If this face owes far too much to reading Romantic poetry and not enough to religious creed, then so much the worse—so Rorty would say—for creed. Rorty’s second face to religion is slightly irritated by the still existing presumption that readers of Wordsworth or Blake don’t have consciences according to American law. Rorty enforces the secular, democratic separation of church and state with an admittedly small amount of peevishness. Western democracies institutionalized the separation of religion from government in order to protect the freedom of people with different religions. In practice, Rorty again enforces this protection by thinking about conversation—what do you do when somebody proposes public policy on the basis of a religious belief you don’t share? How do you debate that? And in Rorty’s view, this goes for basing them on Nietzsche as much as on Christ.
Conversations, in Rorty’s manner, come in two different kinds—some we don’t have to agree with the person’s terms, and can just empathize and seek understanding, because the conclusions drawn in their thinking have nothing to do with us. Whether they love Carol or not, it shouldn’t exactly matter to us since we aren’t the ones going to bed with her. But other conversations, these don’t just demand understanding, but agreement in terms because the entire point of them is to lock down societally-binding conclusions and direction. So what needs to be created is a public language, if ever so thin, in which to debate these questions without begging the question over any particular side.
There is a third face, however, that Rorty displays to religion, though not so much in the two essays in Philosophy and Social Hope. This face might be summed up in pragmatism’s historicism—if religion began as the first attempts of primitive humanity to explain their surroundings, then surely some of these are outmoded. This face is conscientiously stern in open debates about where our culture should be heading. Dewey, on par, was better at this than James, and so was Rorty, which might explain Rorty’s overt affinity with Dewey, given his shyness. James was much more the phenomenological adventurer, exploring our current consciousnesses and sussing out the real tensions. Dewey, on the other hand, had more of an historical sense and was better at telling evolutionary stories of how we got these tensions—and where we might go to relieve them.
For pragmatists, beliefs are tools. They are inherently artifactual. We created non-linguistic practices like carpentry to help keep ourselves dry and we created linguistic practices to help tell other people how to do it. We created physical tools, like hammers, to help bind wood together and we created intellectual tools, like logic, to help bind our beliefs together.

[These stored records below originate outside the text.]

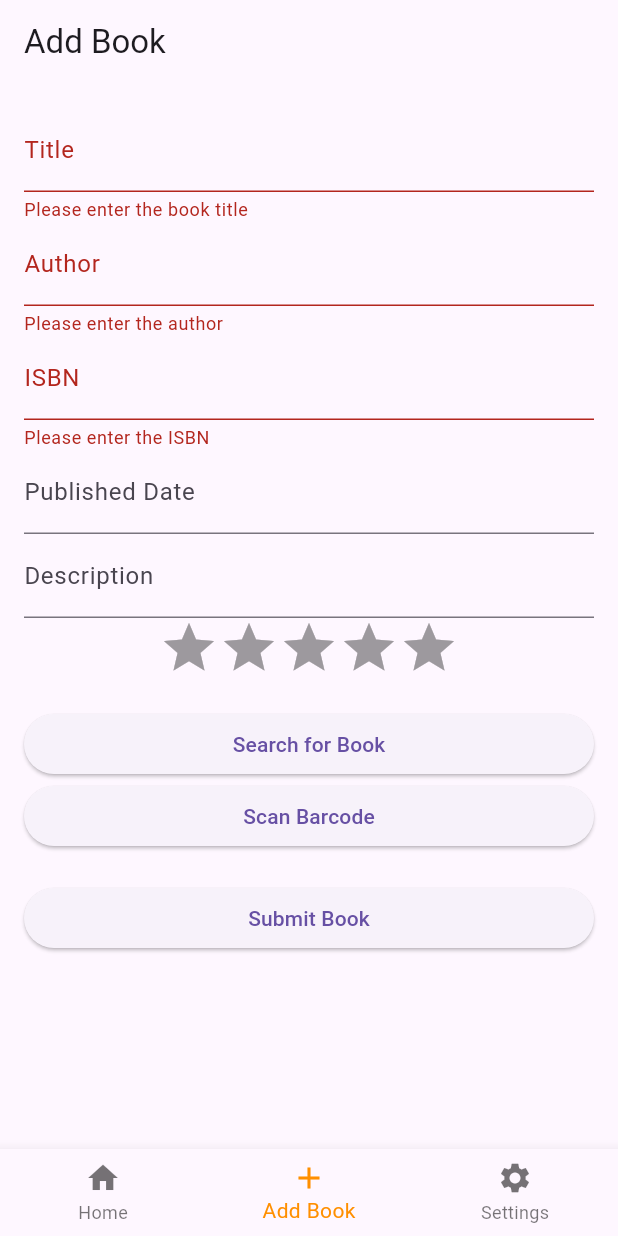
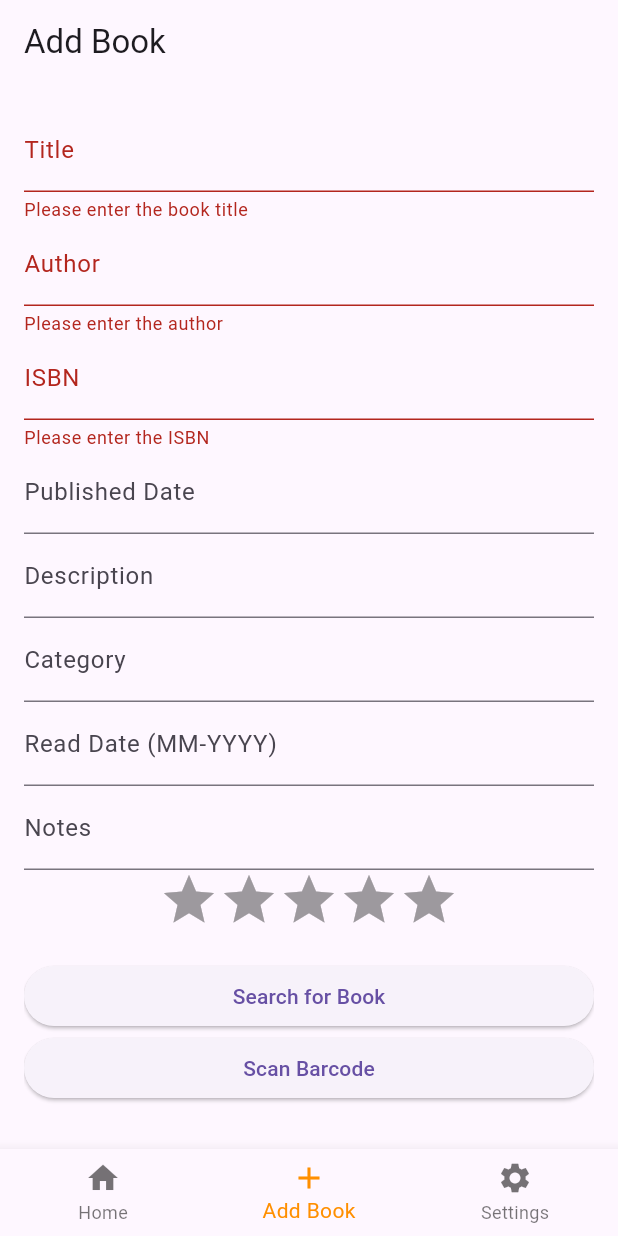
Before and after one commit to shnz99/flutter-library-app, a Flutter app: the screen it shows after launch, item 2 of the bottom bar chosen, after a tap on "Submit Book", on a phone screen of 412 x 824 dp. Run offline on Flutter 3.47's test engine with Material 3 defaults, Android fonts, the phone set to English and light mode, and no system bars; drawn by our look-alikes of flutter_rating_bar; our stand-ins replace file_picker, get_it, permission_handler, sqflite; missing offline and left inert: barcode_scan2; accounts and stored records are empty.

Commit message:
Add category, read date, and notes fields to book (#41)
Add category, read date, and notes fields to the Book model and update
related screens and services.

* **Book Model (`lib/models/book.dart`)**
  - Add `category`, `readDate`, and `notes` fields.
- Update constructor, `fromJson`, `toJson`, `toMap`, and `fromMap`
methods to handle new fields.

* **Add Book Screen (`lib/screens/add_book_screen.dart`)**
  - Add input fields for `category`, `readDate`, and `notes`.
- Update `_addBook` method to include new fields when creating a `Book`
object.

* **Book Details Screen (`lib/screens/book_details_screen.dart`)**
  - Display `category`, `readDate`, and `notes` fields in book details.

* **Edit Book Screen (`lib/screens/edit_book_screen.dart`)**
  - Add input fields for `category`, `readDate`, and `notes`.
- Update `_saveBook` method to include new fields when updating a `Book`
object.

* **Book Service (`lib/services/book_service.dart`)**
  - Update database schema to include new fields.
- Update `addBook`, `updateBook`, and `getBooks` methods to handle new
fields.

```diff
--- a/lib/models/book.dart
+++ b/lib/models/book.dart
@@ -7,6 +7,9 @@ class Book {
   String? description;
   double? myRating;
   double? averageRating;
+  String? category;
+  DateTime? readDate;
+  String? notes;
 
   Book({
     required this.title,
@@ -17,6 +20,9 @@ class Book {
     this.description,
     this.myRating,
     this.averageRating,
+    this.category,
+    this.readDate,
+    this.notes,
   });
 
   factory Book.fromJson(Map<String, dynamic> json) {
@@ -30,6 +36,9 @@ class Book {
       description: json['description'],
       myRating: json['myRating']?.toDouble(),
       averageRating: json['averageRating']?.toDouble(),
+      category: json['category'],
+      readDate: json['readDate'] != null ? DateTime.parse(json['readDate']) : null,
+      notes: json['notes'],
     );
   }
 
@@ -43,6 +52,9 @@ class Book {
       'description': description,
       'myRating': myRating,
       'averageRating': averageRating,
+      'category': category,
+      'readDate': readDate?.toIso8601String(),
+      'notes': notes,
     };
   }
 
@@ -56,6 +68,9 @@ class Book {
       'description': description,
       'myRating': myRating,
       'averageRating': averageRating,
+      'category': category,
+      'readDate': readDate?.toIso8601String(),
+      'notes': notes,
     };
   }
 
@@ -69,11 +84,14 @@ class Book {
       description: map['description'],
       myRating: map['myRating']?.toDouble(),
       averageRating: map['averageRating']?.toDouble(),
+      category: map['category'],
+      readDate: map['readDate'] != null ? DateTime.parse(map['readDate']) : null,
+      notes: map['notes'],
     );
   }
 
   @override
   String toString() {
-    return 'Book{title: $title, author: $author, isbn: $isbn, imageUrl: $imageUrl, publishedDate: $publishedDate, description: $description, myRating: $myRating, averageRating: $averageRating}';
+    return 'Book{title: $title, author: $author, isbn: $isbn, imageUrl: $imageUrl, publishedDate: $publishedDate, description: $description, myRating: $myRating, averageRating: $averageRating, category: $category, readDate: $readDate, notes: $notes}';
   }
 }
--- a/lib/screens/add_book_screen.dart
+++ b/lib/screens/add_book_screen.dart
@@ -20,6 +20,9 @@ class _AddBookScreenState extends State<AddBookScreen> {
   final _publishedDateController = TextEditingController();
   final _descriptionController = TextEditingController();
   final _myRatingController = TextEditingController();
+  final _categoryController = TextEditingController();
+  final _readDateController = TextEditingController();
+  final _notesController = TextEditingController();
   final BookService _bookService = GetIt.I<BookService>();
 
   @override
@@ -30,6 +33,9 @@ class _AddBookScreenState extends State<AddBookScreen> {
     _publishedDateController.dispose();
     _descriptionController.dispose();
     _myRatingController.dispose();
+    _categoryController.dispose();
+    _readDateController.dispose();
+    _notesController.dispose();
     super.dispose();
   }
 
@@ -74,6 +80,9 @@ class _AddBookScreenState extends State<AddBookScreen> {
         publishedDate: int.tryParse(_publishedDateController.text),
         description: _descriptionController.text,
         myRating: double.tryParse(_myRatingController.text),
+        category: _categoryController.text,
+        readDate: _readDateController.text.isNotEmpty ? DateTime.parse(_readDateController.text) : null,
+        notes: _notesController.text,
       );
       try {
         await _bookService.addBook(book);
@@ -161,6 +170,28 @@ class _AddBookScreenState extends State<AddBookScreen> {
                   controller: _descriptionController,
                   decoration: InputDecoration(labelText: 'Description'),
                 ),
+                TextFormField(
+                  controller: _categoryController,
+                  decoration: InputDecoration(labelText: 'Category'),
+                ),
+                TextFormField(
+                  controller: _readDateController,
+                  decoration: InputDecoration(labelText: 'Read Date (MM-YYYY)'),
+                  keyboardType: TextInputType.datetime,
+                  validator: (value) {
+                    if (value != null && value.isNotEmpty) {
+                      final parts = value.split('-');
+                      if (parts.length != 2 || parts[0].length != 2 || parts[1].length != 4) {
+                        return 'Please enter a valid date (MM-YYYY)';
+                      }
+                    }
+                    return null;
+                  },
+                ),
+                TextFormField(
+                  controller: _notesController,
+                  decoration: InputDecoration(labelText: 'Notes'),
+                ),
                 RatingBar.builder(
                   initialRating: 0,
                   minRating: 1,
--- a/lib/screens/book_details_screen.dart
+++ b/lib/screens/book_details_screen.dart
@@ -96,6 +96,24 @@ class BookDetailsScreen extends StatelessWidget {
                     style: TextStyle(fontSize: 16),
                   ),
                 ),
+              if (book.category != null)
+                Text(
+                  'Category: ${book.category}',
+                  style: TextStyle(fontSize: 18),
+                ),
+              SizedBox(height: 8.0),
+              if (book.readDate != null)
+                Text(
+                  'Read Date: ${book.readDate!.month.toString().padLeft(2, '0')}-${book.readDate!.year}',
+                  style: TextStyle(fontSize: 18),
+                ),
+              SizedBox(height: 8.0),
+              if (book.notes != null)
+                Text(
+                  'Notes: ${book.notes}',
+                  style: TextStyle(fontSize: 18),
+                ),
+              SizedBox(height: 8.0),
               if (book.averageRating != null)
                 RatingBarIndicator(
                   rating: book.averageRating!,
--- a/lib/screens/edit_book_screen.dart
+++ b/lib/screens/edit_book_screen.dart
@@ -21,6 +21,9 @@ class _EditBookScreenState extends State<EditBookScreen> {
   final _publishedDateController = TextEditingController();
   final _descriptionController = TextEditingController();
   final _myRatingController = TextEditingController();
+  final _categoryController = TextEditingController();
+  final _readDateController = TextEditingController();
+  final _notesController = TextEditingController();
   final BookService _bookService = GetIt.I<BookService>();
 
   @override
@@ -32,6 +35,11 @@ class _EditBookScreenState extends State<EditBookScreen> {
     _publishedDateController.text = widget.book.publishedDate?.toString() ?? '';
     _descriptionController.text = widget.book.description ?? '';
     _myRatingController.text = widget.book.myRating?.toString() ?? '';
+    _categoryController.text = widget.book.category ?? '';
+    _readDateController.text = widget.book.readDate != null
+        ? '${widget.book.readDate!.month.toString().padLeft(2, '0')}-${widget.book.readDate!.year.toString().padLeft(4, '0')}'
+        : '';
+    _notesController.text = widget.book.notes ?? '';
   }
 
   @override
@@ -42,6 +50,9 @@ class _EditBookScreenState extends State<EditBookScreen> {
     _publishedDateController.dispose();
     _descriptionController.dispose();
     _myRatingController.dispose();
+    _categoryController.dispose();
+    _readDateController.dispose();
+    _notesController.dispose();
     super.dispose();
   }
 
@@ -98,6 +109,9 @@ class _EditBookScreenState extends State<EditBookScreen> {
         publishedDate: int.tryParse(_publishedDateController.text),
         description: _descriptionController.text,
         myRating: double.tryParse(_myRatingController.text),
+        category: _categoryController.text,
+        readDate: _readDateController.text.isNotEmpty ? DateTime.parse('${_readDateController.text.split('-')[1]}-${_readDateController.text.split('-')[0]}-01') : null,
+        notes: _notesController.text,
       );
       try {
         await _bookService.updateBook(updatedBook);
@@ -160,6 +174,28 @@ class _EditBookScreenState extends State<EditBookScreen> {
                   controller: _descriptionController,
                   decoration: InputDecoration(labelText: 'Description'),
                 ),
+                TextFormField(
+                  controller: _categoryController,
+                  decoration: InputDecoration(labelText: 'Category'),
+                ),
+                TextFormField(
+                  controller: _readDateController,
+                  decoration: InputDecoration(labelText: 'Read Date (MM-YYYY)'),
+                  keyboardType: TextInputType.datetime,
+                  validator: (value) {
+                    if (value != null && value.isNotEmpty) {
+                      final parts = value.split('-');
+                      if (parts.length != 2 || parts[0].length != 2 || parts[1].length != 4) {
+                        return 'Please enter a valid date (MM-YYYY)';
+                      }
+                    }
+                    return null;
+                  },
+                ),
+                TextFormField(
+                  controller: _notesController,
+                  decoration: InputDecoration(labelText: 'Notes'),
+                ),
                 RatingBar.builder(
                   initialRating: widget.book.myRating ?? 0,
                   minRating: 1,
--- a/lib/services/book_service.dart
+++ b/lib/services/book_service.dart
@@ -29,7 +29,7 @@ class BookService {
       join(await getDatabasesPath(), 'books_database.db'),
       onCreate: (db, version) {
         return db.execute(
-          'CREATE TABLE $_booksTable(isbn TEXT PRIMARY KEY, title TEXT, author TEXT, imageUrl TEXT, publishedDate INTEGER, description TEXT, myRating REAL, averageRating REAL)',
+          'CREATE TABLE $_booksTable(isbn TEXT PRIMARY KEY, title TEXT, author TEXT, imageUrl TEXT, publishedDate INTEGER, description TEXT, myRating REAL, averageRating REAL, category TEXT, readDate TEXT, notes TEXT)',
         );
       },
       version: 1,
@@ -142,6 +142,9 @@ class BookService {
           publishedDate: int.tryParse(bookData['publishedDate']?.split('-')?.first ?? ''),
           description: bookData['description'] ?? '',
           averageRating: bookData['averageRating']?.toDouble(),
+          category: bookData['categories']?.join(', ') ?? '',
+          readDate: bookData['readDate'] != null ? DateTime.parse(bookData['readDate']) : null,
+          notes: bookData['notes'] ?? '',
         );
       }
     }
```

Every habit, every practice that was created throughout history was done so in response to a felt need. The question pragmatists wish us all to face down, religious or otherwise, is what were our needs and do we still have them? If Rorty’s private and public face to religion are somewhat oriented towards the past and present, the third face of historicism looks to the future with a somewhat open-ended, though no less urgent, question: So we know where we’ve been, now where should we go?
 In The Will to Believe and Other Essays in Popular Philosophy, p. 194 of the 1956 Dover edition. Italics James's.